Using 3- and 5-axis milling, manufacturers can machine simple to talks trends and innovation complex, multiple-curved surfaces of medical devices.
Because that's the nature of contract manufacturing, it's important for OEMs to have access to the latest technology to help them develop next-generation products that are better or have higher performance than what's on the market today. Medical device development to market can take years, so OEMs need to forward think and ensure that by the time the device is made widely available, it is still cutting edge.
Contract manufacturers also need access to new technology or use existing technology in new and exciting ways. For example, lasers are allowing many manufacturers to produce products that they could not otherwise. The same is true for additive manufacturing and laser texturing.
Poulsen: One of the challenges with contract manufacturing is that many designers are not necessarily in the know about the latest machining technologies. In some instances, they are constrained in their designs because it doesn't make sense to design something where you don't know if it can actually be produced.

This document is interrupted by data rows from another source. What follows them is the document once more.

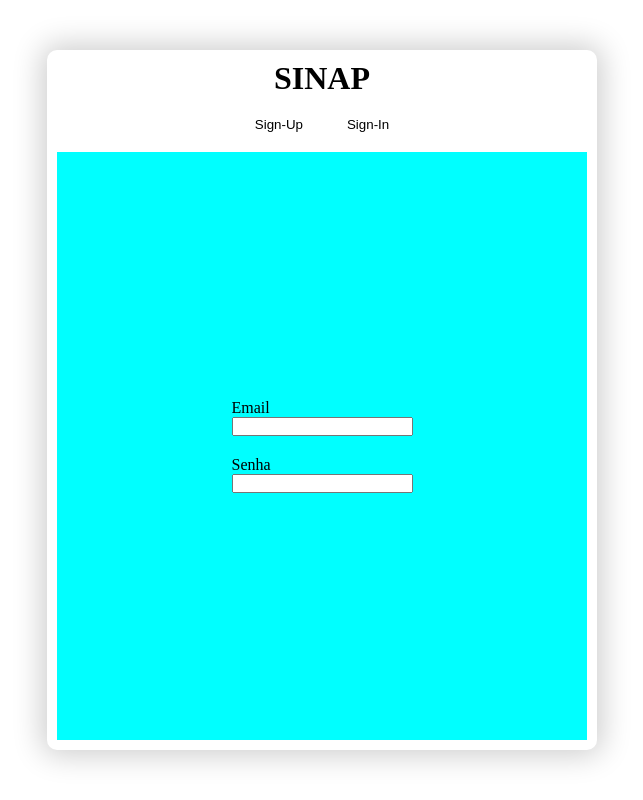
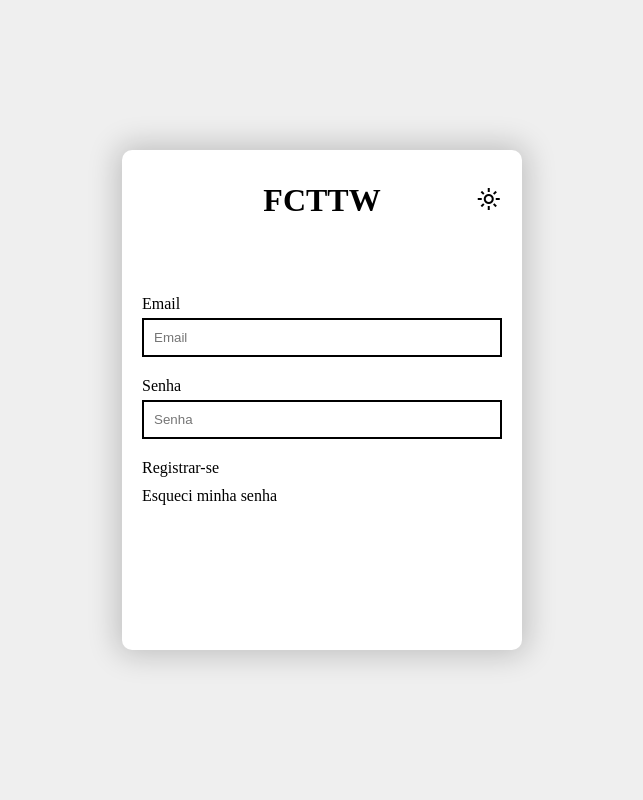
Before and after one commit to Espirrux/tela-login, a plain HTML site: page index.html in a window 1280 px wide. Shown: the whole page, without its empty margins (318-961 px from the left). Drawn offline with nearby package versions, Linux system fonts and the light colour scheme.

Commit message:
adjusted login form and add effects

```diff
--- a/css/index.css
+++ b/css/index.css
@@ -10,11 +10,42 @@
     display: flex;
     align-items: center;
     justify-content: center;
+    background-color: #eeee;
+    padding: 20px;
+}
+
+.header-login-box{
+    width: 100%;
+    height: 20%;
+    display: flex;
+}
+
+.logo{
+    width: 100%;
+    height: 100%;
+    display: flex;
+    align-items: center;
+    justify-content: center;
+}
+
+.modes{
+    width: 20%;
+    height: 100%;
+    display: flex;
+    align-items: center;
+    justify-content: center;
+    padding: 20px;
+}
+
+.modes > button{
+    border: none;
+    background-color: white;
+    cursor: pointer;
 }
 
 .box-login{
-    max-width: 550px;
-    max-height: 700px;
+    max-width: 400px;
+    max-height: 500px;
     width: 100%;
     height: 100%;
     display: flex;
@@ -22,31 +53,54 @@
     justify-content: center;
     box-shadow: 0px 0px 30px 5px rgba(0,0,0,0.2);
     flex-direction: column;
-    padding: 10px;
     border-radius: 10px;
-
+    background-color: white;
 }
 
 .login-form{
     width: 100%;
-    height: 75vh;
-    background-color: aqua;
+    height: 80%;
     display: flex;
     align-items: center;
     justify-content: center;
     flex-direction: column;
-    gap: 20px;
-}
-
-.form-tabs > button{
-    padding: 20px;
-    color: black;
-    background-color: white;
-    border: none;
-    border-radius: 10px 10px 0 0;
+    gap:20px;
+    padding: 0 20px 100px 20px;
 }
 
 .input-label-box{
+    width: 100%;
     display: flex;
     flex-direction: column;
+    gap: 5px;
 }
+
+.input-label-box > input{
+    padding: 10px;
+    border: solid 2px black;
+    outline: none;
+}
+
+.input-label-box > input:focus{
+    border: solid 2px orangered;
+    outline: none;
+    transition: 0.3s ease-in-out;
+}
+
+
+.options{
+    width: 100%;
+    display: flex;
+    flex-direction: column;
+    gap: 10px;
+}
+
+.options > a {
+    text-decoration: none;
+    color: black;
+}
+
+.options > a:hover {
+    color: orangered;
+    transition: 0.3s ease-in-out;
+}
--- a/index.html
+++ b/index.html
@@ -4,24 +4,34 @@
     <meta charset="UTF-8">
     <meta name="viewport" content="width=device-width, initial-scale=1.0">
     <link rel="stylesheet" href="css/index.css">
+    <link rel="stylesheet" href="https://fonts.googleapis.com/css2?family=Material+Symbols+Outlined:opsz,wght,FILL,GRAD@20..48,100..700,0..1,-50..200" />
     <title>Bem Vindo</title>
 </head>
 <body>
     <main class="box-tela">
         <div class="box-login">
-            <h1>SINAP</h1>
-            <div class="form-tabs">
-                <button>Sign-Up</button>
-                <button>Sign-In</button>
+            <div class="header-login-box">
+                <div class="modes">
+                </div>
+                <div class="logo">
+                    <h1>FCTTW</h1>
+                </div>
+                <div class="modes">
+                    <button><span class="material-symbols-outlined">light_mode</span></button>
+                </div>
             </div>
             <div class="login-form">
                 <div class="input-label-box">
                     <label for="">Email</label>
-                    <input type="email" required>
+                    <input type="email" required placeholder="Email">
                 </div>
                 <div class="input-label-box">
                     <label for="">Senha</label>
-                    <input type="password" maxlength="36" required>
+                    <input type="password" maxlength="36" required placeholder="Senha">
+                </div>
+                <div class="options">
+                    <a href="#">Registrar-se</a>
+                    <a href="#">Esqueci minha senha</a>
                 </div>
             </div>
         </div>
```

Laser surface structuring, milling, and EDM are primary technologies used in medical manufacturing, and we are really trying to push the boundaries of what customers can do with them.
For instance, you can use a laser to make a surface that is a hydrophobic, meaning liquid won't stick to it. A hydrophobic surface created with a laser on a medical device can have all sorts of benefits for the surgeon. You can do hydrophilic, which is the opposite; antibacterial, and osseointegration surfaces. Today's lasers can be used to create designer surfaces on products. Many machine manufacturers are opening up the doors to designers demonstrating the different ways to produce parts—like using a laser for osseointegration rather than sand blasting or other technologies—that they may not have been aware were physically possible. It's exciting.
Poulsen: There really are the two frontiers: the use of supercritical carbon dioxide (sc-CO2) for milling titanium and laser surface structuring. Sc-CO2 has had a significant impact on machining titanium but also ultra-high molecular weight polyethylene (UHMWPE), a material used in special machined components for hip or knee implants which acts as a sliding surface so that the implant moves easily.
Laser surface structuring is becoming increasingly important for medical device manufacturing, and we are constantly finding new and innovative ways to apply it.
GF Machining Solutions, www.gfms.comErik Poulsen: Poulsen: Poulsen: Poulsen: